1. A Serious Man (2009)
A strong case could be made that Rashomon deserves the top spot on this list, given its impact on the ambiguity of storytelling itself. But for me, no film better captures the idea that “we can’t ever really know what’s going on” than Joel and Ethan Coens’ A Serious Man, my personal favorite of their films. Many of the Coens’ films have ambiguous endings. And as I developed this list, I thought about including Raising Arizona (1987), Barton Fink (1991), No Country for Old Men (2007), and Inside Llewyn Davis (2013). However, A Serious Man ingrains their career’s central theme—people desperately searching for order in the universe, only to find that none exists—into a narrative about a professor hoping to understand his own misfortunes.
Michael Stuhlbarg plays Larry Gopnik, who teaches Heisenberg’s Uncertainty Principle to confused students and suffers like the character from the Book of Job. Larry’s life has come undone—with an impending divorce, tenure application, troublesome brother, delinquent son, and uncertain health—and he hopes to meet with a rabbi for answers. But the film teaches us that there’s no justice in the world, no order, and certainly nothing to suggest that there’s a plan. The Coens imply that the less we search for answers, the better, when the opening titles from Rashi read, “Receive with simplicity everything that happens to you.” Yet, Larry is incapable of that. And so, just as Larry’s problems seem to resolve themselves, the final chilling image of a tornado appears. You could say Larry’s last-minute lapse in morality incurred God’s wrath, or you could say the ending underscores the randomness of the universe. Either way, systems of thought like philosophy and religion can’t provide guarantees.
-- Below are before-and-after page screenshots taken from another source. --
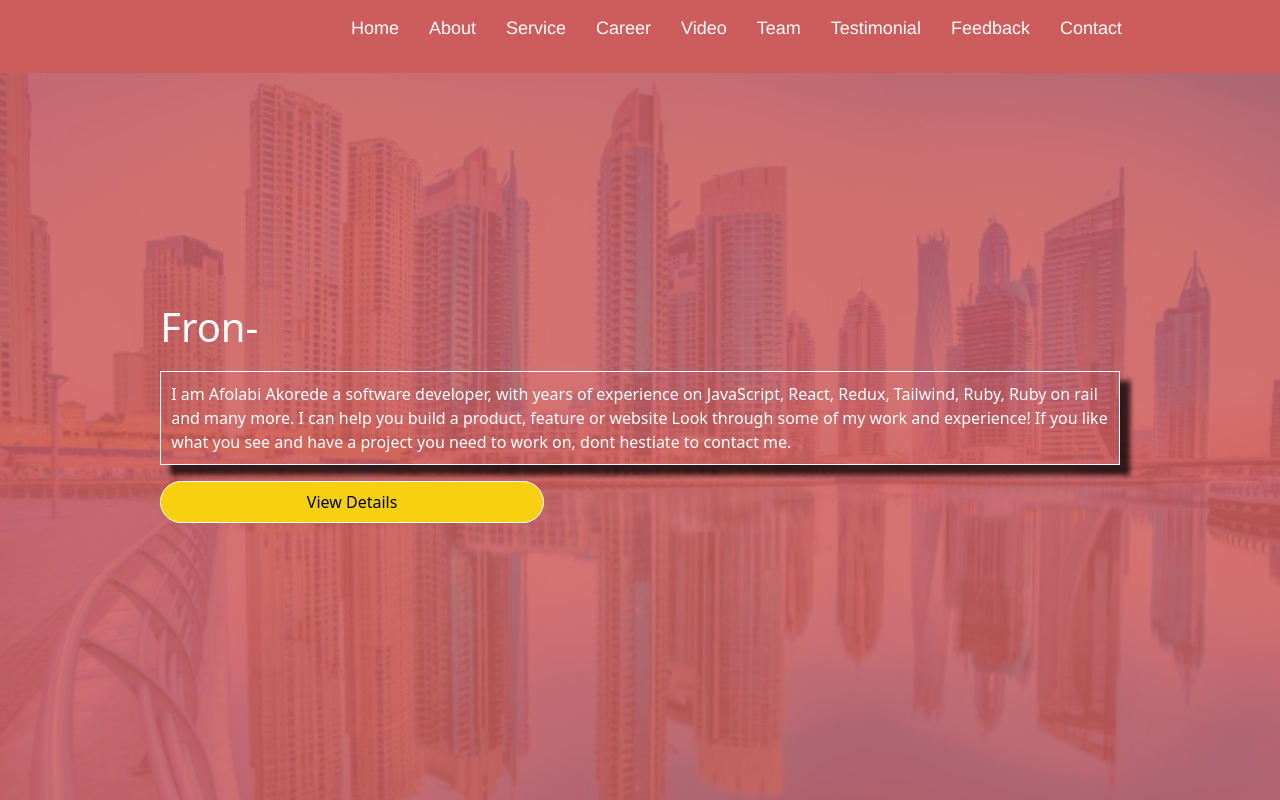
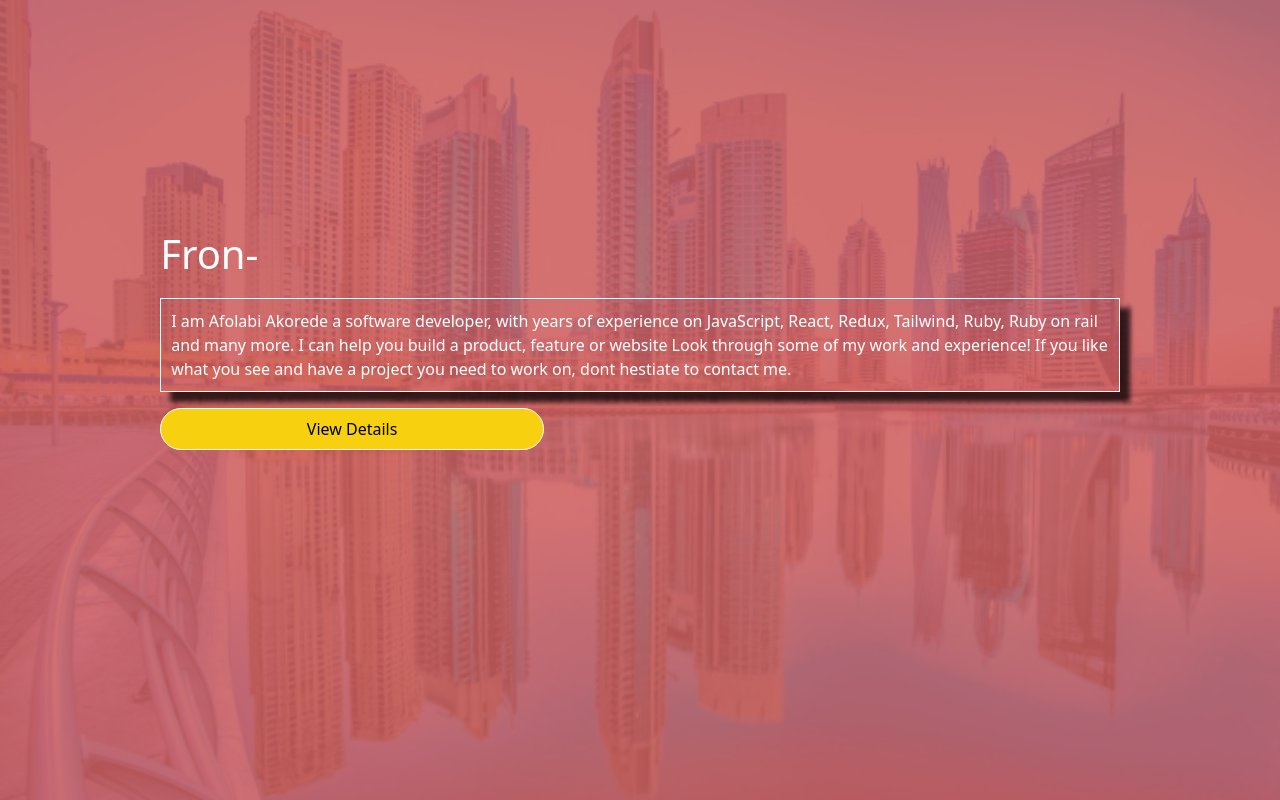
Before and after one commit to brainconnect93/personal-portfolio, a React (Create React App) app: page / in a window 1280 px wide. Shown: the top 800 px of the page. Built offline with nearby package versions, Linux system fonts and the light colour scheme.

Commit message:
Add some dynamic function to the navbar section

```diff
--- a/src/components/Navbar/Navbar.css
+++ b/src/components/Navbar/Navbar.css
@@ -14,12 +14,15 @@ body {
   justify-content: right;
   background-color: #cd5c5c;
   width: 100%;
-  height: 73px;
+  height: 70px;
   top: 0;
   align-items: center;
+  position: fixed;
+  z-index: 1;
 }
 
 .nav-menu ul {
+  margin-top: 12px;
   display: flex;
   margin-right: 10%;
 }
--- a/src/components/Navbar/Navbar.js
+++ b/src/components/Navbar/Navbar.js
@@ -1,9 +1,21 @@
-import React from 'react';
+import React, { useState } from 'react';
 import './navbar.css';
 
-const Navbar = () => (
+const Navbar = () => {
+
+  const [navBarScroll, setNavBarScroll] = useState(false);
+
+  const seeColorChange = () => {
+    if(window.scrollY>=100) {
+      setNavBarScroll(true);
+    }else {
+      setNavBarScroll(false);
+    }
+  };
+
+  window.addEventListener('scroll', seeColorChange);
     <>
-    <nav className="nav-menu">
+      <nav className={navBarScroll ? 'nav-color' : 'nav-menu'}>
         <ul>
           <li className="nav-items">Home</li>
           <li className="nav-items">About</li>
@@ -16,7 +28,7 @@ const Navbar = () => (
           <li className="nav-items">Contact</li>
         </ul>
       </nav>
-  </>
-);
+    </>;
+};
 
 export default Navbar;
```
Lines whose indentation alone changed are shown as unchanged.
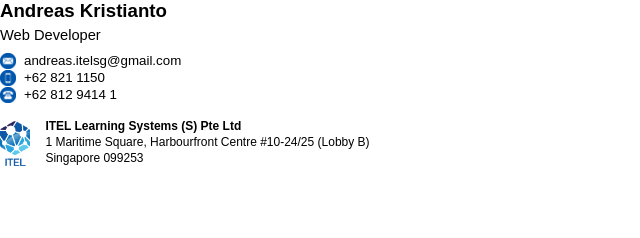
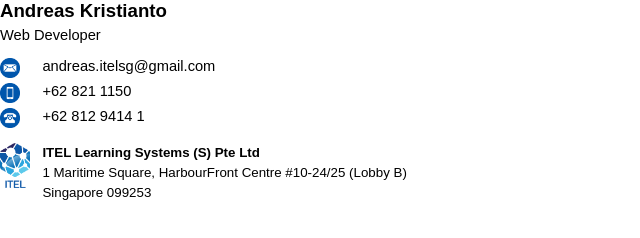
Before and after one commit to AndreasKrist/EMAIL-SIGNATURE-TEMPLATE, a plain HTML site: page index.html in a window 1280 px wide. Shown: the whole page, without its empty margins (0-640 px from the left). Drawn offline with Linux system fonts and the light colour scheme.

Commit message:
Update index.html

```diff
--- a/index.html
+++ b/index.html
@@ -4,53 +4,48 @@
     <meta charset="UTF-8">
 </head>
 <body style="margin: 0; padding: 0; font-family: Arial, sans-serif;">
-    <table cellpadding="0" cellspacing="0" border="0" style="font-family: Arial, sans-serif; font-size: 11pt; color: #000000; max-width: 500px;">
+    <table cellpadding="0" cellspacing="0" border="0" style="font-family: Arial, sans-serif; font-size: 11pt; color: #000000;">
+        <!-- Name and Title -->
         <tr>
-            <td style="padding-bottom: 15px;">
+            <td colspan="2" style="padding-bottom: 15px;">
                 <div style="margin-bottom: 5px;">
                     <strong style="font-size: 14pt;">Andreas Kristianto</strong>
                 </div>
-                <div style="margin-bottom: 10px; font-size: 11pt;">
+                <div style="font-size: 11pt;">
                     Web Developer
-                </div>
-                <div style="font-size: 10pt; line-height: 1.2;">
-                    <table cellpadding="0" cellspacing="0" border="0">
-                        <tr>
-                            <td style="padding-right: 8px; vertical-align: middle; padding-bottom: 1px;">
-                                <img src="1.png" alt="Email" width="16" height="16" style="display: block; border: 0;">
-                            </td>
-                            <td style="vertical-align: middle; padding-bottom: 1px;">andreas.itelsg@gmail.com</td>
-                        </tr>
-                        <tr>
-                            <td style="padding-right: 8px; vertical-align: middle; padding-bottom: 1px;">
-                                <img src="2.png" alt="Phone" width="16" height="16" style="display: block; border: 0;">
-                            </td>
-                            <td style="vertical-align: middle; padding-bottom: 1px;">+62 821 1150</td>
-                        </tr>
-                        <tr>
-                            <td style="padding-right: 8px; vertical-align: middle;">
-                                <img src="3.png" alt="WhatsApp" width="16" height="16" style="display: block; border: 0;">
-                            </td>
-                            <td style="vertical-align: middle;">+62 812 9414 1</td>
-                        </tr>
-                    </table>
                 </div>
             </td>
         </tr>
+
+        <!-- Contact Information -->
         <tr>
-            <td>
-                <table cellpadding="0" cellspacing="0" border="0">
-                    <tr>
-                        <td style="padding-right: 15px; vertical-align: top; padding-left: 0;">
-                            <img src="itel.png" alt="ITEL" height="45" style="display: block; border: 0; margin: 0; margin-top: 3px;">
-                        </td>
-                        <td style="vertical-align: top; font-size: 9pt; line-height: 1.35;">
-                            <div><strong>ITEL Learning Systems (S) Pte Ltd</strong></div>
-                            <div>1 Maritime Square, Harbourfront Centre #10-24/25 (Lobby B)</div>
-                            <div>Singapore 099253</div>
-                        </td>
-                    </tr>
-                </table>
+            <td style="padding-right: 12px; vertical-align: top; padding-bottom: 5px;">
+                <img src="1.png" alt="Email" width="20" height="20" style="display: block; border: 0;">
+            </td>
+            <td style="vertical-align: top; padding-bottom: 5px; font-size: 11pt;">andreas.itelsg@gmail.com</td>
+        </tr>
+        <tr>
+            <td style="padding-right: 12px; vertical-align: top; padding-bottom: 5px;">
+                <img src="2.png" alt="Phone" width="20" height="20" style="display: block; border: 0;">
+            </td>
+            <td style="vertical-align: top; padding-bottom: 5px; font-size: 11pt;">+62 821 1150</td>
+        </tr>
+        <tr>
+            <td style="padding-right: 12px; vertical-align: top; padding-bottom: 15px;">
+                <img src="3.png" alt="WhatsApp" width="20" height="20" style="display: block; border: 0;">
+            </td>
+            <td style="vertical-align: top; padding-bottom: 15px; font-size: 11pt;">+62 812 9414 1</td>
+        </tr>
+
+        <!-- Company Information -->
+        <tr>
+            <td style="padding-right: 12px; vertical-align: top;">
+                <img src="itel.png" alt="ITEL" height="45" style="display: block; border: 0;">
+            </td>
+            <td style="vertical-align: top; font-size: 10pt; line-height: 1.5;">
+                <div><strong>ITEL Learning Systems (S) Pte Ltd</strong></div>
+                <div>1 Maritime Square, HarbourFront Centre #10-24/25 (Lobby B)</div>
+                <div>Singapore 099253</div>
             </td>
         </tr>
     </table>
```
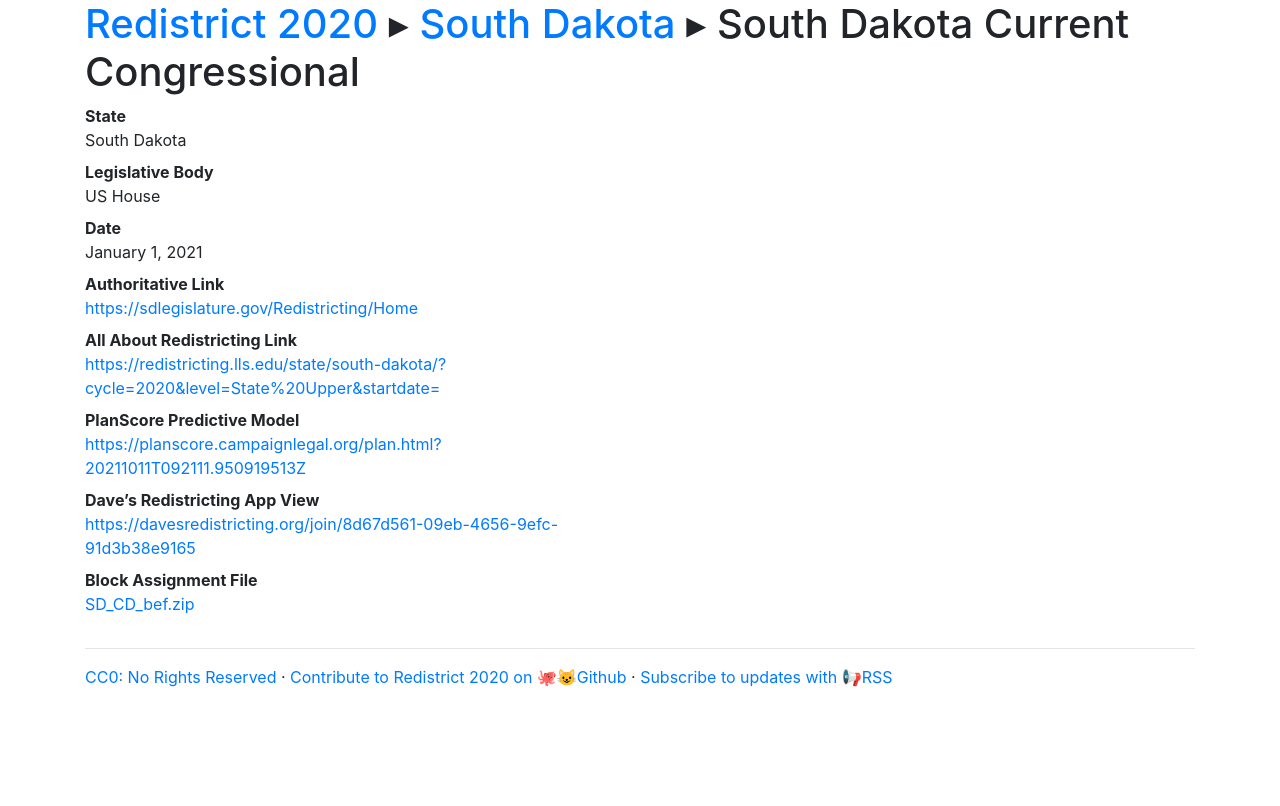
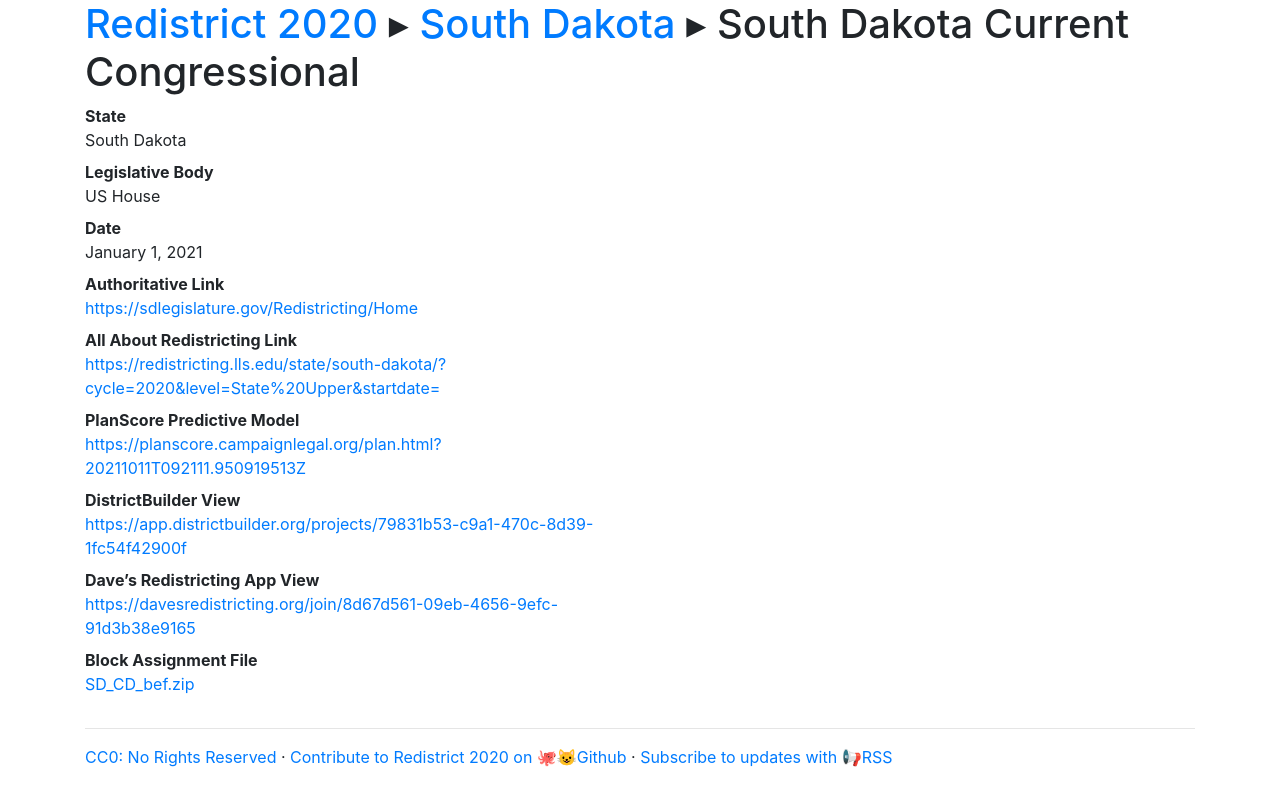
Before and after one commit to PlanScore/Redistrict2020, a Jekyll site: the page built from _plans/SD-2021-01-congress.md, in a window 1280 px wide. Shown: the top 806 px of the page. Built offline with Jekyll 4.4.1, drawn with Linux system fonts in a browser that asks for light colours; nearby versions of some CDN libraries; part of the change alters nothing that is shown.

Commit message:
Update SD-2021-01-congress.md

```diff
--- a/_plans/SD-2021-01-congress.md
+++ b/_plans/SD-2021-01-congress.md
@@ -6,7 +6,7 @@ date: 2021-01-01
 authoritative_link: https://sdlegislature.gov/Redistricting/Home
 allabout_link: https://redistricting.lls.edu/state/south-dakota/?cycle=2020&level=State%20Upper&startdate=
 planscore_link: https://planscore.campaignlegal.org/plan.html?20211011T092111.950919513Z
-districtbuilder_link:
+districtbuilder_link: https://app.districtbuilder.org/projects/79831b53-c9a1-470c-8d39-1fc54f42900f
 davesredist_link: https://davesredistricting.org/join/8d67d561-09eb-4656-9efc-91d3b38e9165
 five38_link:
 blockassignment_file: /files/SD-2021-01/SD_CD_bef.zip
```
It is the perfect ambiguous ending, reminding us all that our ends will be ambiguous.
(Note: This list was originally suggested on and posted to Patreon on December 15, 2021. Thanks to Martha for selecting this topic!)